→ Task directions
Every record below should be repeated exactly, with the pictures left out.
----- Source data -----
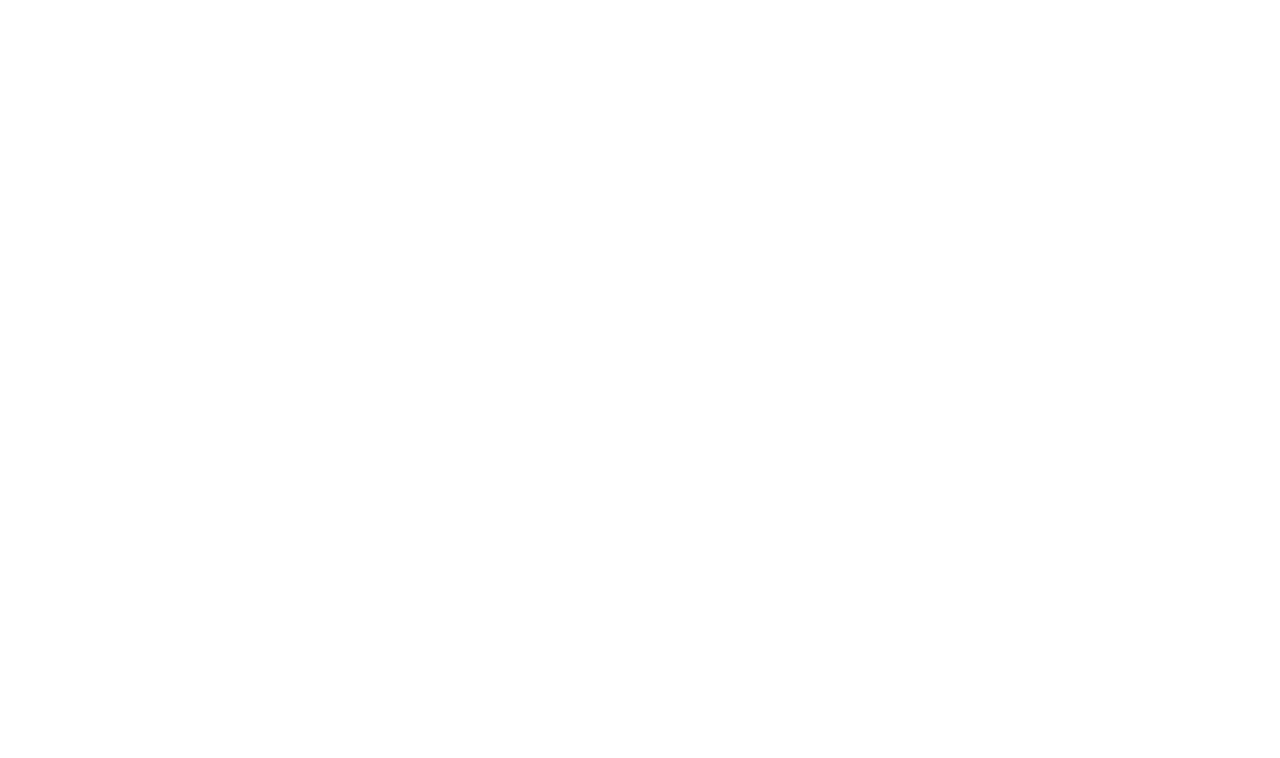
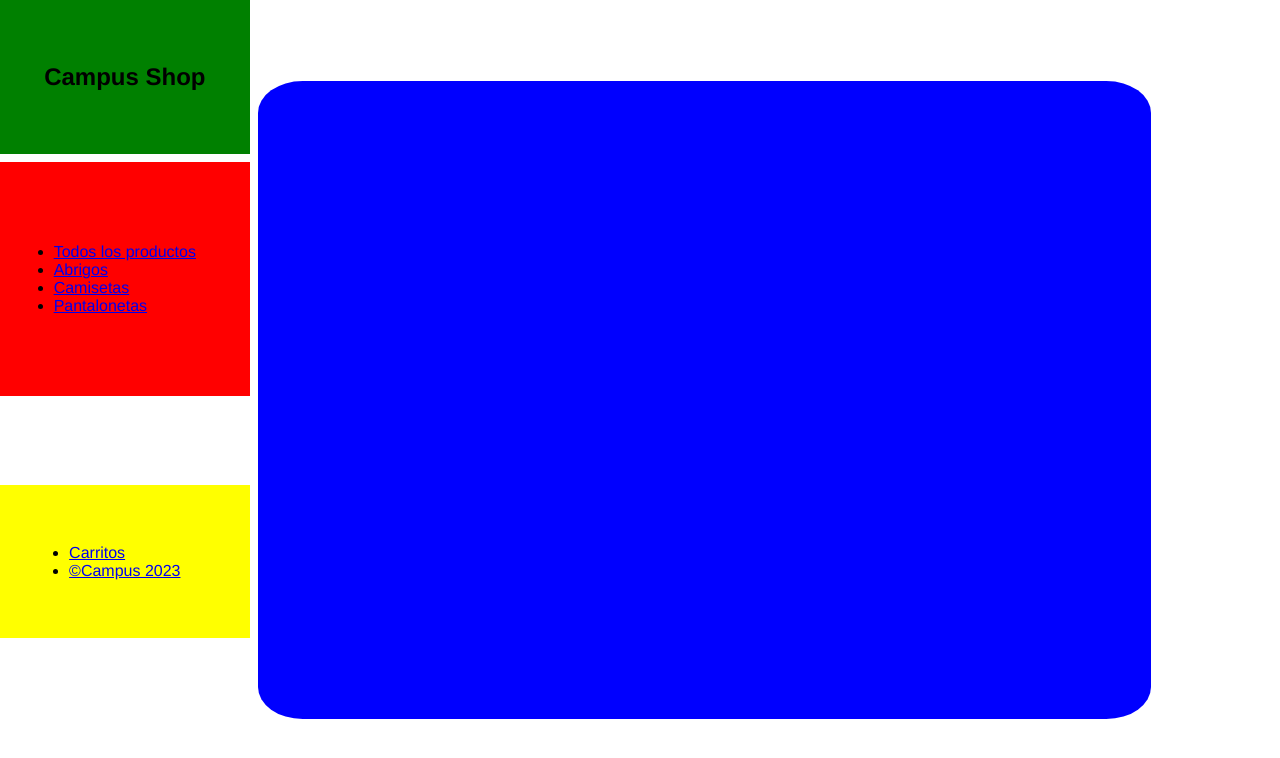
Before and after one commit to jdmartinezrs/proyectoWeb, a plain HTML site: page index.html in a window 1280 px wide. Drawn offline with Linux system fonts and the light colour scheme.

Commit message:
feat: :construction: General Layout
Ecomerce Structure

```diff
--- a/css/style.css
+++ b/css/style.css
@@ -1 +1,86 @@
 @import url(variables.css);
+
+
+*{
+    margin: 0;
+    padding: 0;
+    font-family:'Franklin Gothic Medium', 'Arial Narrow', Arial, sans-serif;
+    box-sizing: border-box;
+}
+
+.container{
+    display: grid;
+    grid-template-columns: repeat(10,1fr);
+    grid-template-rows: repeat(10,1fr);
+    grid-gap: 8px;
+    grid-template-areas:
+    "marca marca . . . . . . . ."
+    "marca marca canva canva canva canva canva canva canva ."
+    "boton boton canva canva canva canva canva canva canva ."
+    "boton boton canva canva canva canva canva canva canva ."
+    "boton boton canva canva canva canva canva canva canva ."
+    ". . canva canva canva canva canva canva canva ."
+    "added added canva canva canva canva canva canva canva ."
+    "added added canva canva canva canva canva canva canva ."
+    ". . canva canva canva canva canva canva canva ."
+    ". . . . . . . . . .";
+
+    height: 100vh;
+    width: 100vw;
+}
+
+.container__brand{
+    display: flex;
+    justify-content: center;
+    align-items: center;
+    grid-area: marca;
+    background: green;
+}
+
+
+.container__buttoms{
+    display: flex;
+    flex-direction: column;
+    justify-content: center;
+    align-items: center;
+    align-content: space-between;
+    flex-direction: column;
+    grid-area: boton;
+    background: red;
+
+
+}
+
+/* .container__button1{
+    display: flex;
+    justify-content: center;
+    align-items: center;
+    grid-area: buto1;
+    background: blue;
+}
+
+.container__button2{
+    display: flex;
+    justify-content: center;
+    align-items: center;
+    grid-area: buto2;
+    background: rgb(255, 17, 0);
+} */
+
+.container__aditional{
+    display: flex;
+    flex-direction: column;
+    justify-content: center;
+    align-items: center;
+    grid-area: added ;
+    background: yellow;
+
+}
+
+.container__space{
+    grid-area: canva;
+    border-radius: 5%;
+    background: blue;
+
+
+}
--- a/index.html
+++ b/index.html
@@ -3,10 +3,45 @@
 <head>
     <meta charset="UTF-8">
     <meta name="viewport" content="width=device-width, initial-scale=1.0">
-    <link rel="stylesheet" href="css/variables.css">
-    <title>Clothes Page</title>
+    <link rel="stylesheet" href="css/style.css">
+
+    <title>Camus Shop</title>
 </head>
 <body>
 
+     <section class="container">
+
+
+      <div class="container__brand">
+        <h1>Campus Shop</h1>
+      </div>
+
+       <nav class="container__buttoms">
+            <ul>
+                <li><a href="#">Todos los productos</a></li>
+                <li><a href="#">Abrigos</a></li>
+                <li><a href="#">Camisetas</a></li>
+                <li><a href="#">Pantalonetas</a></li>
+            </ul>
+        </nav>
+
+        <div class="container__aditional">
+            <ul><li><a href="#">Carritos</a></li>
+                <li><a href="#"> ©Campus 2023</a></li>
+            </ul>
+
+        </div>
+
+
+        <article class="container__space">
+        </article>
+
+
+
+ </section>
+
+
+
+
 </body>
 </html>
```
-----
→ Exercise answer
Before and after one commit to jdmartinezrs/proyectoWeb, a plain HTML site: page index.html in a window 1280 px wide. Drawn offline with Linux system fonts and the light colour scheme.

Commit message:
feat: :construction: General Layout
Ecomerce Structure

```diff
--- a/css/style.css
+++ b/css/style.css
@@ -1 +1,86 @@
 @import url(variables.css);
+
+
+*{
+    margin: 0;
+    padding: 0;
+    font-family:'Franklin Gothic Medium', 'Arial Narrow', Arial, sans-serif;
+    box-sizing: border-box;
+}
+
+.container{
+    display: grid;
+    grid-template-columns: repeat(10,1fr);
+    grid-template-rows: repeat(10,1fr);
+    grid-gap: 8px;
+    grid-template-areas:
+    "marca marca . . . . . . . ."
+    "marca marca canva canva canva canva canva canva canva ."
+    "boton boton canva canva canva canva canva canva canva ."
+    "boton boton canva canva canva canva canva canva canva ."
+    "boton boton canva canva canva canva canva canva canva ."
+    ". . canva canva canva canva canva canva canva ."
+    "added added canva canva canva canva canva canva canva ."
+    "added added canva canva canva canva canva canva canva ."
+    ". . canva canva canva canva canva canva canva ."
+    ". . . . . . . . . .";
+
+    height: 100vh;
+    width: 100vw;
+}
+
+.container__brand{
+    display: flex;
+    justify-content: center;
+    align-items: center;
+    grid-area: marca;
+    background: green;
+}
+
+
+.container__buttoms{
+    display: flex;
+    flex-direction: column;
+    justify-content: center;
+    align-items: center;
+    align-content: space-between;
+    flex-direction: column;
+    grid-area: boton;
+    background: red;
+
+
+}
+
+/* .container__button1{
+    display: flex;
+    justify-content: center;
+    align-items: center;
+    grid-area: buto1;
+    background: blue;
+}
+
+.container__button2{
+    display: flex;
+    justify-content: center;
+    align-items: center;
+    grid-area: buto2;
+    background: rgb(255, 17, 0);
+} */
+
+.container__aditional{
+    display: flex;
+    flex-direction: column;
+    justify-content: center;
+    align-items: center;
+    grid-area: added ;
+    background: yellow;
+
+}
+
+.container__space{
+    grid-area: canva;
+    border-radius: 5%;
+    background: blue;
+
+
+}
--- a/index.html
+++ b/index.html
@@ -3,10 +3,45 @@
 <head>
     <meta charset="UTF-8">
     <meta name="viewport" content="width=device-width, initial-scale=1.0">
-    <link rel="stylesheet" href="css/variables.css">
-    <title>Clothes Page</title>
+    <link rel="stylesheet" href="css/style.css">
+
+    <title>Camus Shop</title>
 </head>
 <body>
 
+     <section class="container">
+
+
+      <div class="container__brand">
+        <h1>Campus Shop</h1>
+      </div>
+
+       <nav class="container__buttoms">
+            <ul>
+                <li><a href="#">Todos los productos</a></li>
+                <li><a href="#">Abrigos</a></li>
+                <li><a href="#">Camisetas</a></li>
+                <li><a href="#">Pantalonetas</a></li>
+            </ul>
+        </nav>
+
+        <div class="container__aditional">
+            <ul><li><a href="#">Carritos</a></li>
+                <li><a href="#"> ©Campus 2023</a></li>
+            </ul>
+
+        </div>
+
+
+        <article class="container__space">
+        </article>
+
+
+
+ </section>
+
+
+
+
 </body>
 </html>
```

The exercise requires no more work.